As reported by FCW, the paper’s author calls for a reimaging of what effective cybersecurity should look like. Jason Healey, a senior fellow at the Atlantic Council and the former director of cyber infrastructure protection at the White House, calls for government to break out of a no-win status quo that gives all the advantage to attackers:
“In his paper titled “A Nonstate Strategy for Saving Cybersecurity,” Healey wrote that thinking about cybersecurity suffers from fundamental misunderstandings of the dynamics of cyber conflict. As our dependence on cyberspace continues to grow, he posits, ‘the only way to ensure cyberspace remains as free, resilient, secure, and awesome for future generations is to flip the historic relationship between attackers and defenders of the Internet,’ in which attackers have had the advantage.”
Healey also talks about how the incoming Trump Administration should issue an over-arching national strategy for cybersecurity, making an effective defense easier to accomplish for agencies. While that is a critical piece, he also urged the government to reach out to other cybersecurity experts:
“To successfully enact and achieve this defense-first strategy, Healey stipulates that nonstate participants must include independent security researchers, cybersecurity companies, major technology companies, and volunteer response groups that extend beyond industry. ‘Few, if any, major internet crises have ever been decisively resolved by any government,’ he wrote. ‘Wherever possible, solutions to governance, regulation, protection and response must stem from this core’ of nonstate actors.”
Of course, government needs to continue to play a critical role in cybersecurity, and will retain ultimate authority for the nation’s cyber defense. Healey said he hopes that President-Elect Trump’s business background makes him more amenable to including commercial actors in cybersecurity policy. Tom Bossert, the incoming homeland security adviser, has been briefed on Healey’s paper and is said to be open to its recommendations.

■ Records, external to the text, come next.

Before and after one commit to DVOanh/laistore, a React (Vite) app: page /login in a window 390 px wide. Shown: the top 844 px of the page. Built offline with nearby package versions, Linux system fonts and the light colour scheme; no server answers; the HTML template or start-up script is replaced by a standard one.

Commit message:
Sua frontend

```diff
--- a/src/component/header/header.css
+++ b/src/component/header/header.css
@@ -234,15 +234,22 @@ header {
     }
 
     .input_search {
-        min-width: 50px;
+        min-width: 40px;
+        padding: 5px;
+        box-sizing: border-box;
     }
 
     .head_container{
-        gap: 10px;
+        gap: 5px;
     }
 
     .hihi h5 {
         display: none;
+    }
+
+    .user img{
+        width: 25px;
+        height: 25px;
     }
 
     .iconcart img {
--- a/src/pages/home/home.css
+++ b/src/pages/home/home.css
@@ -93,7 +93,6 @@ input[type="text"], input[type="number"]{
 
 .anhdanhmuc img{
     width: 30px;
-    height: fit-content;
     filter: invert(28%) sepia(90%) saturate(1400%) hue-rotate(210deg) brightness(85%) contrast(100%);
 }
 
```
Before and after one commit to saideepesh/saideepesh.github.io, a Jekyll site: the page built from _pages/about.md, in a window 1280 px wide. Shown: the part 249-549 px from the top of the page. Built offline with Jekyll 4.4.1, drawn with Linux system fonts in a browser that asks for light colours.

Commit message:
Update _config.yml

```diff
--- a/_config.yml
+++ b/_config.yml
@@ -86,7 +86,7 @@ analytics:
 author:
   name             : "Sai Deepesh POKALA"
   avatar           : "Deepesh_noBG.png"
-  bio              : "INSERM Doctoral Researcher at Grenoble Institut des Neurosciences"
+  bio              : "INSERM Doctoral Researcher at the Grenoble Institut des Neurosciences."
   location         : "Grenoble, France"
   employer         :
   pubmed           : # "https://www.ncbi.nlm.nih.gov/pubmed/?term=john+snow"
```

This paper is part of a growing consensus around the need for new cybersecurity solutions. Early last year GovTransformer wrote about comments made by Phyllis Schneck, deputy undersecretary for cybersecurity and communications at the Department of Homeland Security’s National Protection and Program Directorate. She was candid about the challenges standing in the way of more public/private collaboration:
“It’s very hard for companies to be optically aligned with the U.S. government,” Schneck said at a Cybersecurity Technology Summit hosted by the Washington, D.C. chapter of AFCEA. “But there has never been a more important time to build that trust.”
That sentiment is even more true this year. Twelve months is an eternity when it comes to cybersecurity. Let’s hope progress continues for better cooperation, and the recommendations of Healey’s paper are acted on by the new Administration.